Nigeria and the Nation-State
Rethinking Diplomacy with the Postcolonial World
Nigeria matters. It is Africa’s largest economy, and it is projected to become the third most populous country in the world by 2050, but its democratic aspirations are challenged by rising insecurity. John Campbell traces the fractured colonial history and contemporary ethnic conflicts and political corruption that define Nigeria today. It was not—and never had been—a nation-state like those of Europe. It is still not quite a nation because Nigerians are not yet united by language, religion, culture, or a common national story. It is not quite a state because the government is weak and getting weaker, beset by Islamist terrorism, insurrection, intercommunal violence, and a countrywide crime wave.
This deeply knowledgeable book is an antidote to those who would make the mistakes of Vietnam, Afghanistan, and Iraq—mistakes based on misunderstanding—in Nigeria.
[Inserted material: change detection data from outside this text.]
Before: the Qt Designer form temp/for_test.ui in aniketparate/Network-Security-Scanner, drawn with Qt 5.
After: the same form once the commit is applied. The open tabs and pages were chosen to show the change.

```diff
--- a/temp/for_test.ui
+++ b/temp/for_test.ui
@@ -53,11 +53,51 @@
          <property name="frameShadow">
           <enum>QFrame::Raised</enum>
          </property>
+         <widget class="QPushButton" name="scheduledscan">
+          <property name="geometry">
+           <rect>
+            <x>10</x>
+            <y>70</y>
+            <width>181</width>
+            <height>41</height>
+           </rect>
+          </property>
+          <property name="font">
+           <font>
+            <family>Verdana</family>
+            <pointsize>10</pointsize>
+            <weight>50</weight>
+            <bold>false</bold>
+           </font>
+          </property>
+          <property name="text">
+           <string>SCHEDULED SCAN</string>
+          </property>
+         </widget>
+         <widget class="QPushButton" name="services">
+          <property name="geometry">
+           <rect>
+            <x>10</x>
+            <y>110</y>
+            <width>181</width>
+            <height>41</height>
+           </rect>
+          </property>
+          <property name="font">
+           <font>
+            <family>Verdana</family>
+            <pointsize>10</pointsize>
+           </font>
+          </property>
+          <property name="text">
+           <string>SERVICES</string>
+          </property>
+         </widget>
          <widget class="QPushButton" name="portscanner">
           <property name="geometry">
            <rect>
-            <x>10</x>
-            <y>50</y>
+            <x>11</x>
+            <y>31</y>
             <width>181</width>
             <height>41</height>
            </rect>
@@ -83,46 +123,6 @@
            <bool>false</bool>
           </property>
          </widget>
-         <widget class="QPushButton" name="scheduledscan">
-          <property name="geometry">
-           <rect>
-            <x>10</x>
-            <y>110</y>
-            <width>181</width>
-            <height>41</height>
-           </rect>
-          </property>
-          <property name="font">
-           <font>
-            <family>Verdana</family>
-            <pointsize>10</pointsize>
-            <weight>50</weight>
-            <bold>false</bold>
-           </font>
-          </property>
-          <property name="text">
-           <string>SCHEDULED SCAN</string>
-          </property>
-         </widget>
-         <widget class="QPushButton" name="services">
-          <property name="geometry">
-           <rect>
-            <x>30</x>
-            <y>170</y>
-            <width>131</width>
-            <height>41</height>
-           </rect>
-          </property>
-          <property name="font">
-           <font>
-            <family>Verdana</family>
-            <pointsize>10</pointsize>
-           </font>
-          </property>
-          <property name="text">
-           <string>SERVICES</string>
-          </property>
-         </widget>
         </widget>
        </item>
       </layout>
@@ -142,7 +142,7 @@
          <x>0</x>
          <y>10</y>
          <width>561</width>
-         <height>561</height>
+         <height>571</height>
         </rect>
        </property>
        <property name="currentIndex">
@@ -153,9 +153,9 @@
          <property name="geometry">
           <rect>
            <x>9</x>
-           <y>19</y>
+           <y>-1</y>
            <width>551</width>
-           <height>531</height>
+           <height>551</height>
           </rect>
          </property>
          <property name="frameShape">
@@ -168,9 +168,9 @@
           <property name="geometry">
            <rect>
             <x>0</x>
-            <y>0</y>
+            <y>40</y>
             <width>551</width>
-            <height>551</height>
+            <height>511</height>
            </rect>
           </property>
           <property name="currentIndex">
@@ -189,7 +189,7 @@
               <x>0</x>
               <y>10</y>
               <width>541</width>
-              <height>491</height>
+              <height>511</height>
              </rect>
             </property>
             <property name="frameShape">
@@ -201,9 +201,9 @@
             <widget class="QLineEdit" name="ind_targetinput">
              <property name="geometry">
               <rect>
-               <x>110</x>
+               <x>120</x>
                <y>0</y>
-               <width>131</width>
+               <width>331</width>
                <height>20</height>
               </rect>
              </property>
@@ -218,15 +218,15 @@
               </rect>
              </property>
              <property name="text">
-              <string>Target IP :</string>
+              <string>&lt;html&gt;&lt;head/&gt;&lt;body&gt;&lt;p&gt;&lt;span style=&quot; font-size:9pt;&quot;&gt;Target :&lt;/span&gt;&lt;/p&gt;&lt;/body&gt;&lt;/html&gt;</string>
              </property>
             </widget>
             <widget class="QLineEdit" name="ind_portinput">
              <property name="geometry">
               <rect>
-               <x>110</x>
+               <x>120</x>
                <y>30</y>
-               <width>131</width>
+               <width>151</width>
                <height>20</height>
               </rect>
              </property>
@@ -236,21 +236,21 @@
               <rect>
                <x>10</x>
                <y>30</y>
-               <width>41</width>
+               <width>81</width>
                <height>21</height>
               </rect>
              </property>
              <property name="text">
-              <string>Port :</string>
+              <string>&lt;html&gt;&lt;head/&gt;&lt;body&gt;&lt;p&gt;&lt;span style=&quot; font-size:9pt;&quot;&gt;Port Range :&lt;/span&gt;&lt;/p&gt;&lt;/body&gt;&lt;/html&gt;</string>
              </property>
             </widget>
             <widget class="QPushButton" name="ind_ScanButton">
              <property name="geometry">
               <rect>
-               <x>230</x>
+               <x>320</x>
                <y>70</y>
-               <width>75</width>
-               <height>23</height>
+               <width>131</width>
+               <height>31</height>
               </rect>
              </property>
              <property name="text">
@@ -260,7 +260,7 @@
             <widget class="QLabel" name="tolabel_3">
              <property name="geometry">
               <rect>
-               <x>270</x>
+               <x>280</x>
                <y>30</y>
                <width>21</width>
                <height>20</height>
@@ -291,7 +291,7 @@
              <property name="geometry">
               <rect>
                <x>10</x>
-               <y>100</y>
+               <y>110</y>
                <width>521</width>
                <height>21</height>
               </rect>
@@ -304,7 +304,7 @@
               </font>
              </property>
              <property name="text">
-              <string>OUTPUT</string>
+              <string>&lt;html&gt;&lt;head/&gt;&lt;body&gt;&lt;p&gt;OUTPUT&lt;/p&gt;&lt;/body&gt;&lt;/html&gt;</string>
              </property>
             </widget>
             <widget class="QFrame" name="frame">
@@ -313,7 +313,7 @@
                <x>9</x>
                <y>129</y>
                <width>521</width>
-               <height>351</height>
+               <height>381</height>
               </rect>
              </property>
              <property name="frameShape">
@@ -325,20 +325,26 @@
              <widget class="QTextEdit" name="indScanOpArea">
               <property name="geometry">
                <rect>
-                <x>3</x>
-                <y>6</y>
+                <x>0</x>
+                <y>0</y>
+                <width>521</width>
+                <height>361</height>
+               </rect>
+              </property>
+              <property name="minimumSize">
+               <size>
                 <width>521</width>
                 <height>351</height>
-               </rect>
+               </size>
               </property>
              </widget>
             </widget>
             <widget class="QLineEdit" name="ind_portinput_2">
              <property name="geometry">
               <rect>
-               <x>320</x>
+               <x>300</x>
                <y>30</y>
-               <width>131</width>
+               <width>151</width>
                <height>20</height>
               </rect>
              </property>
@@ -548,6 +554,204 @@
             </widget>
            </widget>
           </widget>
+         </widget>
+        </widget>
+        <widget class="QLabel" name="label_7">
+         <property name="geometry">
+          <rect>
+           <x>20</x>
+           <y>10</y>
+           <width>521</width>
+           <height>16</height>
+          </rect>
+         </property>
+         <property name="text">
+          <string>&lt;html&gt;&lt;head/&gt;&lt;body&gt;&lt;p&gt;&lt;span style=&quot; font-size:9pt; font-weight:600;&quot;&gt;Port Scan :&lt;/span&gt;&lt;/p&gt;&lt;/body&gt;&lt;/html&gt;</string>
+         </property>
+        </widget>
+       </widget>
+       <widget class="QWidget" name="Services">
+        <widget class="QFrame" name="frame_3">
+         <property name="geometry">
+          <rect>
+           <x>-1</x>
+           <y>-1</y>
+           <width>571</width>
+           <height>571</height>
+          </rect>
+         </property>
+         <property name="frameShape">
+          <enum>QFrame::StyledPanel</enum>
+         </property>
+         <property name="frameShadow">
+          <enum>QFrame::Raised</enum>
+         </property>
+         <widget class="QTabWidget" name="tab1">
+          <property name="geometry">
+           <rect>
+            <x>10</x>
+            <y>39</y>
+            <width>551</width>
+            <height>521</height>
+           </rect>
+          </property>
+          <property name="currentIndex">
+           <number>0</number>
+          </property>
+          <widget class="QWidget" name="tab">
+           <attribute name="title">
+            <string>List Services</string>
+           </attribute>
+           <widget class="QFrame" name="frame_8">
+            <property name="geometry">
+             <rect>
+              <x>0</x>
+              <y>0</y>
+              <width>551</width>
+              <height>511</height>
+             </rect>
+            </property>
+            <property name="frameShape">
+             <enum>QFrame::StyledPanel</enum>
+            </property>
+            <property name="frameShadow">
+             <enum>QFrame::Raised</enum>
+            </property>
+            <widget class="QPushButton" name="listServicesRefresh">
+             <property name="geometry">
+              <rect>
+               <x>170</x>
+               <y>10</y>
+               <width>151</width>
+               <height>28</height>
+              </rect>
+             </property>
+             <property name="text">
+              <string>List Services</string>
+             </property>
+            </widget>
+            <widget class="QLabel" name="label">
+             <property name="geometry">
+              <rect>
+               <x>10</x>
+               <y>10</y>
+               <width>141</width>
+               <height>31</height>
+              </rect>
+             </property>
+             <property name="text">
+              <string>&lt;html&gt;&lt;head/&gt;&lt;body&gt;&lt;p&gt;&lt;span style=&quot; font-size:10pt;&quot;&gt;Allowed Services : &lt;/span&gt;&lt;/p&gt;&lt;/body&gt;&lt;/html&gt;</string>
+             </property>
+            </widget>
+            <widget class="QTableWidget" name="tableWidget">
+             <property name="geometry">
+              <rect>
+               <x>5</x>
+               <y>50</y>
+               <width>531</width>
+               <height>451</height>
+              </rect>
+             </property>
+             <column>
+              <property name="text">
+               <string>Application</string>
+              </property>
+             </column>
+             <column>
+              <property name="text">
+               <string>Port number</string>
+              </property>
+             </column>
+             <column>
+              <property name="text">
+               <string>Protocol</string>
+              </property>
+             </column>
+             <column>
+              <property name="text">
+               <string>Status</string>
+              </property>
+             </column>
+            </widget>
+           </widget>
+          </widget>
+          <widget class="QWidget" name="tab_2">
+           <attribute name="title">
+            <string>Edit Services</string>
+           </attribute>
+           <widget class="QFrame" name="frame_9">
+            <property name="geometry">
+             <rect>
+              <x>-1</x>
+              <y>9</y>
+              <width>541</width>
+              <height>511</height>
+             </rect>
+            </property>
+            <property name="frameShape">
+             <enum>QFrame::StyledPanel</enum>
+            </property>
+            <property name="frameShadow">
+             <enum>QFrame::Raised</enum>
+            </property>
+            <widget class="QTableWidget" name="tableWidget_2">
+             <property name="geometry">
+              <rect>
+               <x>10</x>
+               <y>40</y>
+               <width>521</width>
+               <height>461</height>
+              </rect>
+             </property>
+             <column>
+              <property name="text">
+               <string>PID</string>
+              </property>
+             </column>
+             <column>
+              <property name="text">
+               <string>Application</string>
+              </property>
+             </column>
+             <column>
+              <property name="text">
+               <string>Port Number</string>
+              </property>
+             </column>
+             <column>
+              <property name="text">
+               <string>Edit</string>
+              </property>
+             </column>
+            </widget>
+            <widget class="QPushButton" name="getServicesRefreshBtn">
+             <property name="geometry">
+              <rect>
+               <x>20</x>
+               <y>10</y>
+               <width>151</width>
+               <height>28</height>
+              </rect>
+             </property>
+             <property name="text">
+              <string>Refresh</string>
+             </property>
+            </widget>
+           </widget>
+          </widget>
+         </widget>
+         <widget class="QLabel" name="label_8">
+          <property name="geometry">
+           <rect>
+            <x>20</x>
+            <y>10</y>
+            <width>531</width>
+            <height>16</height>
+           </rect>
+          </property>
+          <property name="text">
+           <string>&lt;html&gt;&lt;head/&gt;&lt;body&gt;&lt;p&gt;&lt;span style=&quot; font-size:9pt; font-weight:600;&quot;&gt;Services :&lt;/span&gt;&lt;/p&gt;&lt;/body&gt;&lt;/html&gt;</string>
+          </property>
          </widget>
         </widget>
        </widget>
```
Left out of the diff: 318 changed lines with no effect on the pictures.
Up to now, such mistakes have largely been avoided, but Nigeria will soon—and Campbell argues already does—require much greater attention by the West.